WHAT THE TASK REQUIRES =>
A faithful, word-for-word copy of the records is required, and it must contain no pictures.

PROVIDED RECORDS =>

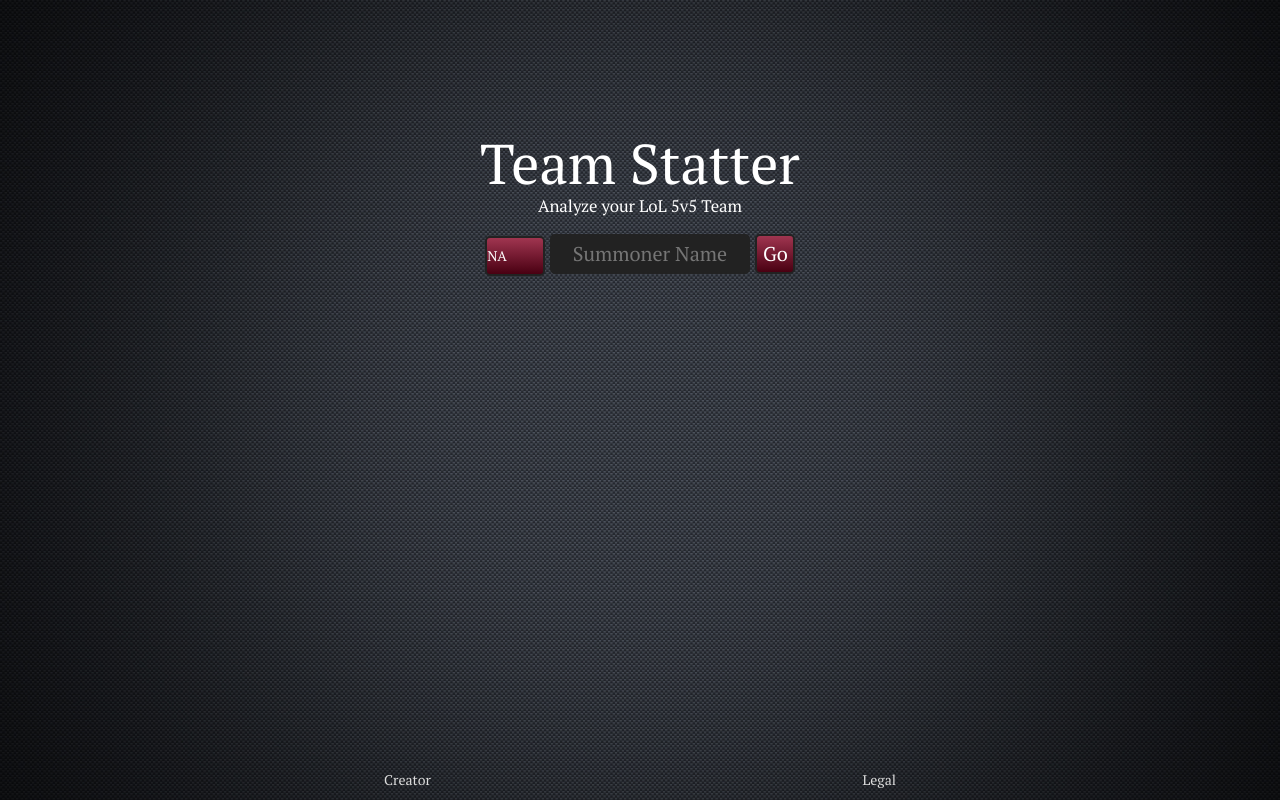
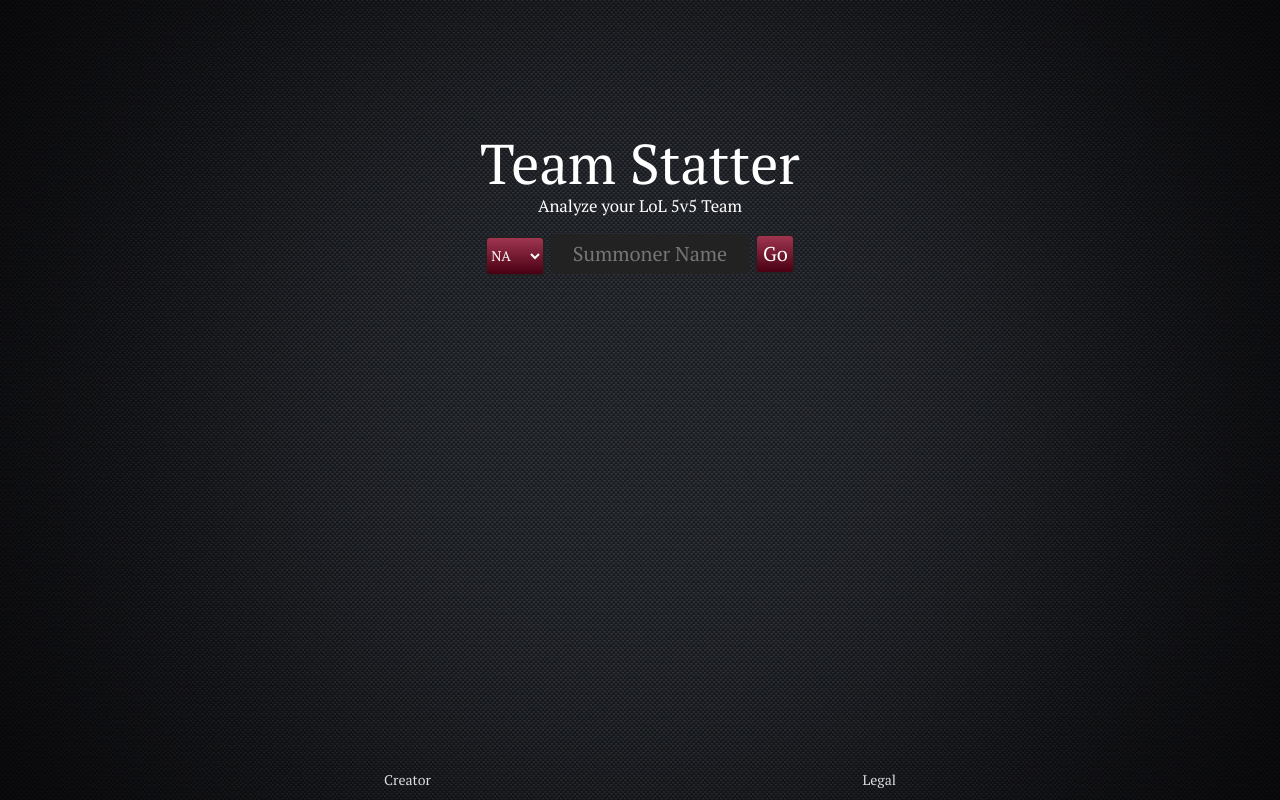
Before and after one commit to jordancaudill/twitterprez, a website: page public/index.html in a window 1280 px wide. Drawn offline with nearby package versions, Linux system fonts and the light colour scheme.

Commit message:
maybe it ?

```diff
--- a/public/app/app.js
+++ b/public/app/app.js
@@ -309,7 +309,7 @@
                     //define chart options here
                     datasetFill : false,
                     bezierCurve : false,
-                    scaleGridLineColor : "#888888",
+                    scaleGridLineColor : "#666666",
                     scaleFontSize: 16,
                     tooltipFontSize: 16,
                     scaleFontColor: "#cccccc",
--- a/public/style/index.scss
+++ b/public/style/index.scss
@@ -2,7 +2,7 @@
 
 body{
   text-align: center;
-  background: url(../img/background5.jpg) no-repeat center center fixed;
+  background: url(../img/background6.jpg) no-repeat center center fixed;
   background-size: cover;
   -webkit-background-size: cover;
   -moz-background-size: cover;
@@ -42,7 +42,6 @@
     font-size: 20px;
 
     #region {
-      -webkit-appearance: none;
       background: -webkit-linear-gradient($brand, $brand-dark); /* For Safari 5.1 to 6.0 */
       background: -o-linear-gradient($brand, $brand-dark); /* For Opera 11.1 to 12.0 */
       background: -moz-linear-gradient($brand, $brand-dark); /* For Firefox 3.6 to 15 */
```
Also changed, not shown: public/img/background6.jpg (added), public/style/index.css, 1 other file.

WRITTEN ANSWER =>
Before and after one commit to jordancaudill/twitterprez, a website: page public/index.html in a window 1280 px wide. Drawn offline with nearby package versions, Linux system fonts and the light colour scheme.

Commit message:
maybe it ?

```diff
--- a/public/app/app.js
+++ b/public/app/app.js
@@ -309,7 +309,7 @@
                     //define chart options here
                     datasetFill : false,
                     bezierCurve : false,
-                    scaleGridLineColor : "#888888",
+                    scaleGridLineColor : "#666666",
                     scaleFontSize: 16,
                     tooltipFontSize: 16,
                     scaleFontColor: "#cccccc",
--- a/public/style/index.scss
+++ b/public/style/index.scss
@@ -2,7 +2,7 @@
 
 body{
   text-align: center;
-  background: url(../img/background5.jpg) no-repeat center center fixed;
+  background: url(../img/background6.jpg) no-repeat center center fixed;
   background-size: cover;
   -webkit-background-size: cover;
   -moz-background-size: cover;
@@ -42,7 +42,6 @@
     font-size: 20px;
 
     #region {
-      -webkit-appearance: none;
       background: -webkit-linear-gradient($brand, $brand-dark); /* For Safari 5.1 to 6.0 */
       background: -o-linear-gradient($brand, $brand-dark); /* For Opera 11.1 to 12.0 */
       background: -moz-linear-gradient($brand, $brand-dark); /* For Firefox 3.6 to 15 */
```
Also changed, not shown: public/img/background6.jpg (added), public/style/index.css, 1 other file.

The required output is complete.